*5 As the parties know, the court was heretofore concerned about the concurrent jurisdiction that originally existed between the Tribal Court and the state court. In connection with an earlier motion to dismiss, the court unartfully expressed its concern by observing that, "[w]hile the Tribal Court has closed its case as to plaintiff Heather Felix, it has not and likely could not refuse to consider a further application as regards Heather's custody once the state court proceedings are concluded." [FN18] This observation was made in the context of telling the parties that, because of a pending appeal, this district court was without jurisdiction to consider defendants' second motion to dismiss or plaintiffs' motion to vacate a stay of these proceedings. At the time the state court had held that the Tribal Court did not have jurisdiction over Sitton, but the parenting agreement between Sitton and Felix had not yet been made the subject of a judgment. The possibility of concurrent jurisdiction remained. The parties had not referred to, nor did the court on its own learn of, the provisions of AS 25.30.310 until the briefing on the instant motion to dismiss was received. The court's primary concern when addressing the matter previously was that the Tribal Court, like any other court, simply could not ignore a new custody petition if one was put before it. The Tribal Court would have had to take some action on the petition; and, in August of 2004, this court had little insight into how the Tribal Court might react to such a petition. Now, however, it is clear to the court that if the matter of custody of Heather Nichole were put before the Tribal Court at this time, the tribal court would necessarily reject such a petition because there is no longer any concurrent jurisdiction. The Tribal Court, having ceded jurisdiction to the state court, would, under the principles of comity, surely honor the state court's exclusive jurisdiction because of AS 25.30.310.
FN18. Order re Motion to Dismiss for Mootness at 3-4 (Aug. 16, 2004), Clerk's Docket No. 82.
The court concludes that it is " 'absolutely clear" ' that the Tribal Court's assertion of jurisdiction over the custody of Heather Nichole " 'could not reasonably be expected to recur." ' Laidlaw, 528 U.S. at 189 (quoting United States v. Concentrated Phosphate Export Assn., Inc., 393 U.S. 199, 203 (1968)). Thus, the voluntary cessation exception to the mootness doctrine has no application here.

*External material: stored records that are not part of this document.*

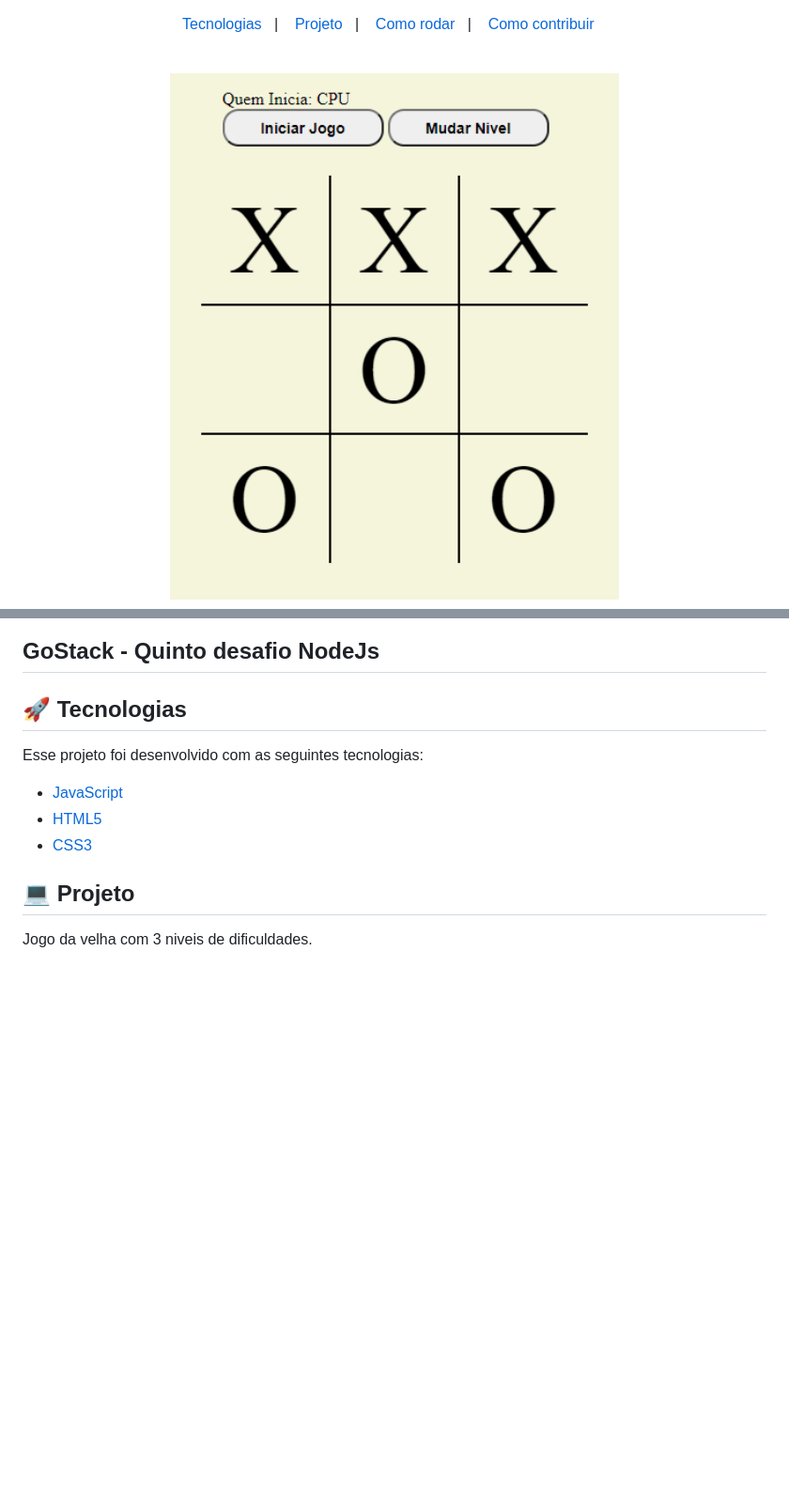
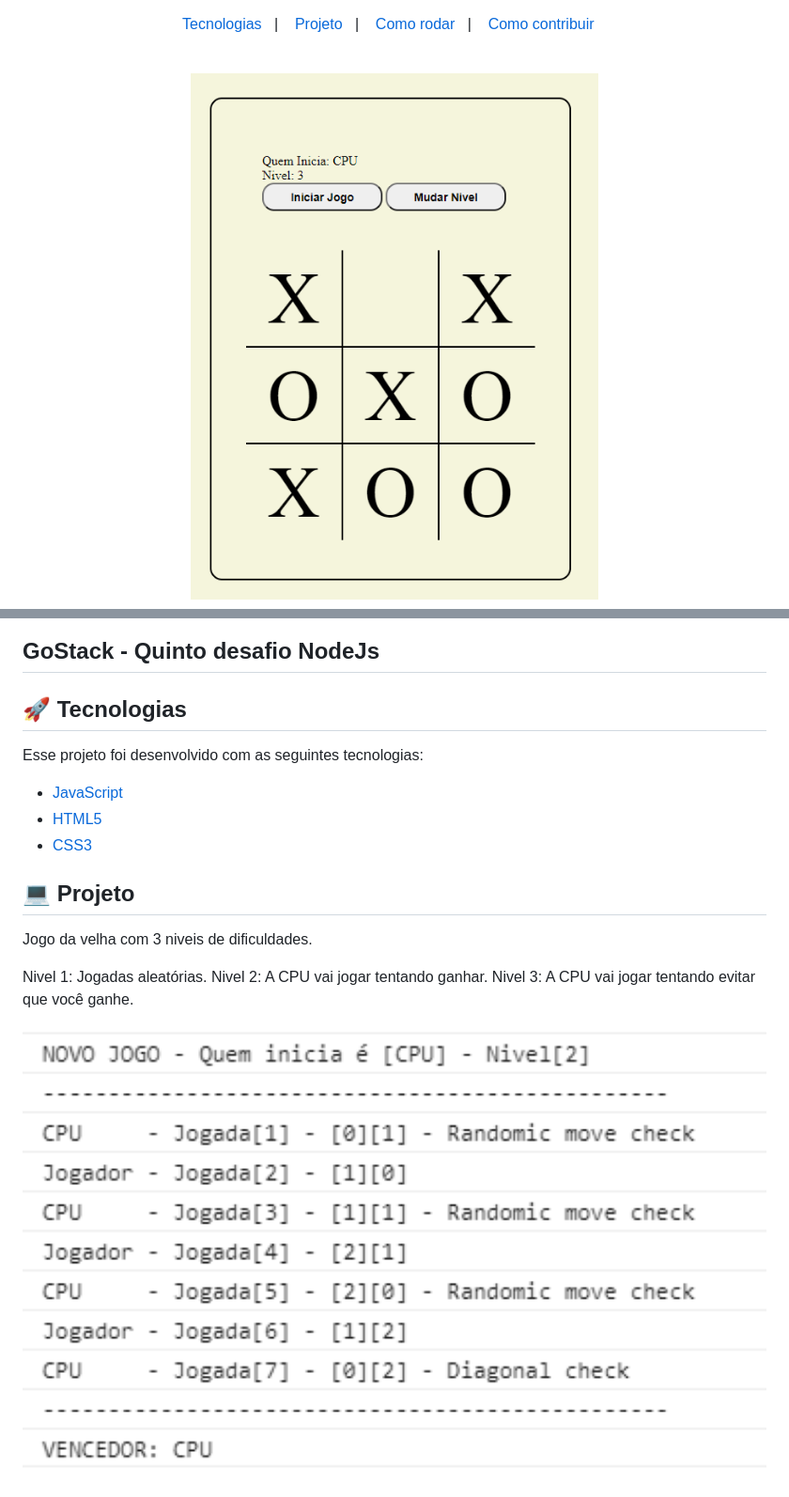
Before and after one commit to jamangueira7/hash-game-js, a Markdown page: README.md, 2 parts joined by grey strips. Shown: that part at 94% size. Drawn GitHub-style; pictures changed too: .github/debug.PNG (added), .github/game.PNG; blank space fills up the shorter version.

```diff
--- a/README.md
+++ b/README.md
@@ -25,6 +25,14 @@ Esse projeto foi desenvolvido com as seguintes tecnologias:
 ## 💻 Projeto
 
 Jogo da velha com 3 niveis de dificuldades.
+
+Nivel 1: Jogadas aleatórias.
+Nivel 2: A CPU vai jogar tentando ganhar.
+Nivel 3: A CPU vai jogar tentando evitar que você ganhe.
+
+<p align="center">
+  <img alt="debug" src=".github/debug.PNG" width="100%">
+</p>
 
 <p align="center">
   <img alt="codigo" src=".github/codigo.PNG" width="100%">
```
Also changed, not shown: 3 other files.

For the same reasons, the "capable of repetition yet evading review" exception does not apply here. This exception applies "when (1) the duration of the challenged action is too short to be litigated prior to cessation, and (2) there is a 'reasonable expectation' that the same parties will be subjected to the same offending conduct." Emery, 378 F.3d 1020, 1027 (9th Cir.2004) (quoting Spencer v. Kemna, 523 U.S. 1, 17-18 (1998)). Assuming that the first element of the test is met here, there is no reasonable expectation that plaintiffs will again be subjected to the jurisdiction of the Tribal Court in the matter of Heather Nichole's custody.
*6 Defendants' motion to dismiss is granted. The clerk of court shall enter judgment dismissing this action as moot.